● **EXERCISE DIRECTIONS**
No record may be omitted; give all of them again exactly.

_ _ _

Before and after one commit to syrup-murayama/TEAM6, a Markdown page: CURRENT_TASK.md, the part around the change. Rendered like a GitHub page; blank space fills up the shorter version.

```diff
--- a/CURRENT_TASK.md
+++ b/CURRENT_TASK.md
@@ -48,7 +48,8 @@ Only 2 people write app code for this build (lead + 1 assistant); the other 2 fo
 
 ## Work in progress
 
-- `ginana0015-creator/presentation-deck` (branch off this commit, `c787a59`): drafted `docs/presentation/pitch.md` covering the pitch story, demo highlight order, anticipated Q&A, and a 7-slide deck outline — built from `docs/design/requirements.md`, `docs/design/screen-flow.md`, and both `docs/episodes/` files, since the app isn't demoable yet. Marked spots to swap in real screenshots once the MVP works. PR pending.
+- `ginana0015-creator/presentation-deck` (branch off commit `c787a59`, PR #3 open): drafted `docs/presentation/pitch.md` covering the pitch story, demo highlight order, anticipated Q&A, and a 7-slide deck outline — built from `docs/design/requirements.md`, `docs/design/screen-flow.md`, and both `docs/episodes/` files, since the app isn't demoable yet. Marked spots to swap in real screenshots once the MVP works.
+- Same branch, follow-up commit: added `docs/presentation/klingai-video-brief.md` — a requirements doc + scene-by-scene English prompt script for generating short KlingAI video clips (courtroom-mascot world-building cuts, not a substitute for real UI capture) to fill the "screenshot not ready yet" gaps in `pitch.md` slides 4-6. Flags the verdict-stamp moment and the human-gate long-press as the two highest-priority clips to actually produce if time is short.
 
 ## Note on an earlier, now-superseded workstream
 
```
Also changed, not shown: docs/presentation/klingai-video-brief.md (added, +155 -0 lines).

_ _ _

● **THE ANSWER**
Before and after one commit to syrup-murayama/TEAM6, a Markdown page: CURRENT_TASK.md, the part around the change. Rendered like a GitHub page; blank space fills up the shorter version.

```diff
--- a/CURRENT_TASK.md
+++ b/CURRENT_TASK.md
@@ -48,7 +48,8 @@ Only 2 people write app code for this build (lead + 1 assistant); the other 2 fo
 
 ## Work in progress
 
-- `ginana0015-creator/presentation-deck` (branch off this commit, `c787a59`): drafted `docs/presentation/pitch.md` covering the pitch story, demo highlight order, anticipated Q&A, and a 7-slide deck outline — built from `docs/design/requirements.md`, `docs/design/screen-flow.md`, and both `docs/episodes/` files, since the app isn't demoable yet. Marked spots to swap in real screenshots once the MVP works. PR pending.
+- `ginana0015-creator/presentation-deck` (branch off commit `c787a59`, PR #3 open): drafted `docs/presentation/pitch.md` covering the pitch story, demo highlight order, anticipated Q&A, and a 7-slide deck outline — built from `docs/design/requirements.md`, `docs/design/screen-flow.md`, and both `docs/episodes/` files, since the app isn't demoable yet. Marked spots to swap in real screenshots once the MVP works.
+- Same branch, follow-up commit: added `docs/presentation/klingai-video-brief.md` — a requirements doc + scene-by-scene English prompt script for generating short KlingAI video clips (courtroom-mascot world-building cuts, not a substitute for real UI capture) to fill the "screenshot not ready yet" gaps in `pitch.md` slides 4-6. Flags the verdict-stamp moment and the human-gate long-press as the two highest-priority clips to actually produce if time is short.
 
 ## Note on an earlier, now-superseded workstream
 
```
Also changed, not shown: docs/presentation/klingai-video-brief.md (added, +155 -0 lines).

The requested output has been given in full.